(Dataset items)
◆ ◆ ◆ ◆ ◆

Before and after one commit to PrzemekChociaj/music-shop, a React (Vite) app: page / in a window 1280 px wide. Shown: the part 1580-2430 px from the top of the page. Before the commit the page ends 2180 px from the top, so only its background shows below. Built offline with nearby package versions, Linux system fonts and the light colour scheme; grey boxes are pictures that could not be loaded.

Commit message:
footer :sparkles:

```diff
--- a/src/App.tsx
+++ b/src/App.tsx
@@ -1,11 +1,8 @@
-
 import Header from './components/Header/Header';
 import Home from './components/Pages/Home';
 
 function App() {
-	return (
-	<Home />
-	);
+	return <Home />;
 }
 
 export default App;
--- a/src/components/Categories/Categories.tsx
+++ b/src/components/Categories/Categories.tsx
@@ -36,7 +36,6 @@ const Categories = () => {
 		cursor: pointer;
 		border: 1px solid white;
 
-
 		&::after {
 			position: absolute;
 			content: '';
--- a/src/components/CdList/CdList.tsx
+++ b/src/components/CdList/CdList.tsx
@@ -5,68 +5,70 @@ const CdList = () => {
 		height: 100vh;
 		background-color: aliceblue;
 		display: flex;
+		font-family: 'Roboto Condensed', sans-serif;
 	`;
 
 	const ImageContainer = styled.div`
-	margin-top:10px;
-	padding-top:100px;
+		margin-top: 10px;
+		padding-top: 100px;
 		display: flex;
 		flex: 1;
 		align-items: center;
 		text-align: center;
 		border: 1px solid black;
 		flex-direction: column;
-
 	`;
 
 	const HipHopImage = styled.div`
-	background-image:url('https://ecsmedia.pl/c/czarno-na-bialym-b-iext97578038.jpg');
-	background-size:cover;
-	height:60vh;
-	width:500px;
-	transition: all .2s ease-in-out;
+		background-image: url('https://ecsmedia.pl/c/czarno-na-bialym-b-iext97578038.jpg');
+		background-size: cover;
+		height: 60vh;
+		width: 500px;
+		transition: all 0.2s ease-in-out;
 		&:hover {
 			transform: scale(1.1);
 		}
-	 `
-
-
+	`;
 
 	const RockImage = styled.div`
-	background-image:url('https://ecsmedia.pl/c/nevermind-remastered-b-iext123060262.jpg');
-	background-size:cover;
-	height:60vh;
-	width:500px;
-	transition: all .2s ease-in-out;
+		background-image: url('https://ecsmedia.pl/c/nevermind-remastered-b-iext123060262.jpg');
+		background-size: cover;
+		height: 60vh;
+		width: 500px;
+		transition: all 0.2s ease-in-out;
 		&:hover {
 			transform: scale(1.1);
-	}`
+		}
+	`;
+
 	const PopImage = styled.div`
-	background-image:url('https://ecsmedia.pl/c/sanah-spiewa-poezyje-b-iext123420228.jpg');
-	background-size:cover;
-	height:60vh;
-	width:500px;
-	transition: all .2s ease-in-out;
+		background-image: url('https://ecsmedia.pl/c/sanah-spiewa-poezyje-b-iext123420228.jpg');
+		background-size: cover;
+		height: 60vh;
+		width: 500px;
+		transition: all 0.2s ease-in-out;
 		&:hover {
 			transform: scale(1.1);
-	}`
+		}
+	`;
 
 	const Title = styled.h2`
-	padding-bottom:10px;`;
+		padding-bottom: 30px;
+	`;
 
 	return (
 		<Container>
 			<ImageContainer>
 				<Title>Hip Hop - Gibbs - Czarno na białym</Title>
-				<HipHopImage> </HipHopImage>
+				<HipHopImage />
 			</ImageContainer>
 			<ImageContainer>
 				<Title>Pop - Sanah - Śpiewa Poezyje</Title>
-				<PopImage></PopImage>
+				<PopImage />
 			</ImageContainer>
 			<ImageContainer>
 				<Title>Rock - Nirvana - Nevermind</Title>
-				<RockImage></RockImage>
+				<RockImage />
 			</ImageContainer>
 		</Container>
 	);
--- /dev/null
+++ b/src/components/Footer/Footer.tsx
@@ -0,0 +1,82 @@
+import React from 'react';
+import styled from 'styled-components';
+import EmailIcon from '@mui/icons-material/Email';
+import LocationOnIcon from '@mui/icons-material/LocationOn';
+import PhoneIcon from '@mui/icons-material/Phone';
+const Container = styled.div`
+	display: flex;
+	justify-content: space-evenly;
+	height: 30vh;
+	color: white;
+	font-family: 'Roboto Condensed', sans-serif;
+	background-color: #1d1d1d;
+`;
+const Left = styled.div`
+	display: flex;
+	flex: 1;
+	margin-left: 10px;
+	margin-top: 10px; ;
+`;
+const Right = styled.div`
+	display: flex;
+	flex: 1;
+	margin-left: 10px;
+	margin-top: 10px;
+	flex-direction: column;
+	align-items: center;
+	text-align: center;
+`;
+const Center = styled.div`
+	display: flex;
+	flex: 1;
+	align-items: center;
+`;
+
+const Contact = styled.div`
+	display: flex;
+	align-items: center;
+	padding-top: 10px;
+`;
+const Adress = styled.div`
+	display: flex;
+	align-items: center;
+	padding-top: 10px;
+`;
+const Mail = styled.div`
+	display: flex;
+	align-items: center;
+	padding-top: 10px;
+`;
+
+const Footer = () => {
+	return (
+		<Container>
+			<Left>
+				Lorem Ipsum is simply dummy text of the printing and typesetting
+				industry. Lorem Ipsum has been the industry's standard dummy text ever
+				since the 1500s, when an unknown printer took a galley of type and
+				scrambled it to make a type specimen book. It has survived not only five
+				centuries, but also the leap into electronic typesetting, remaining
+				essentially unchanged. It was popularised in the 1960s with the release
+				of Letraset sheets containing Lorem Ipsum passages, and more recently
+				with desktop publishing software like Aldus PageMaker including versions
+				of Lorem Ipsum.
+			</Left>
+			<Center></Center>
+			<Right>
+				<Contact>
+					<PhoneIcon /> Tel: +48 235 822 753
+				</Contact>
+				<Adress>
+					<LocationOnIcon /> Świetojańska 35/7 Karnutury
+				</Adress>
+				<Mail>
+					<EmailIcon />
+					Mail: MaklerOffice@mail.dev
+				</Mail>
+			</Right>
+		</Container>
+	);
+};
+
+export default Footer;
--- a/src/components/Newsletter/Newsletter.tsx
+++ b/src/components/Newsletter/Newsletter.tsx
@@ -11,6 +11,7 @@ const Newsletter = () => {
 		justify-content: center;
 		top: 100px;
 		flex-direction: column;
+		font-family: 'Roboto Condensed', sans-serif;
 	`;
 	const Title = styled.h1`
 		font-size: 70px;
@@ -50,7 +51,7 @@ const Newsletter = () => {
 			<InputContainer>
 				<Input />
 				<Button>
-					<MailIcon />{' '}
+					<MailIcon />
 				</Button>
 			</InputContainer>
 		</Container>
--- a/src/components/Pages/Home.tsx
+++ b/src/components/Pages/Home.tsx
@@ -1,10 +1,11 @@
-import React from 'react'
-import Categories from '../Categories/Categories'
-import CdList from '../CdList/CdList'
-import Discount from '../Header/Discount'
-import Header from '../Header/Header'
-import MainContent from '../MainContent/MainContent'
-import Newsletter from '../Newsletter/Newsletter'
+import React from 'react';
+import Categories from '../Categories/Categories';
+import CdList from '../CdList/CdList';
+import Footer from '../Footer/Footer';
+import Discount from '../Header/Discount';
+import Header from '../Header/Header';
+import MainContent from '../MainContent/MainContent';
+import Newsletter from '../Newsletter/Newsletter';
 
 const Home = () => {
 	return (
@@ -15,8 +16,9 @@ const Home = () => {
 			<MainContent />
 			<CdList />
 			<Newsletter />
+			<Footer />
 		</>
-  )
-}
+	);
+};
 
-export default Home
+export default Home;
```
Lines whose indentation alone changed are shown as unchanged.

◆ ◆ ◆ ◆ ◆

● **Exercise brief**
Count up the lines above in which the word "with" appears, and give nothing but that count.

● **Answer space**
3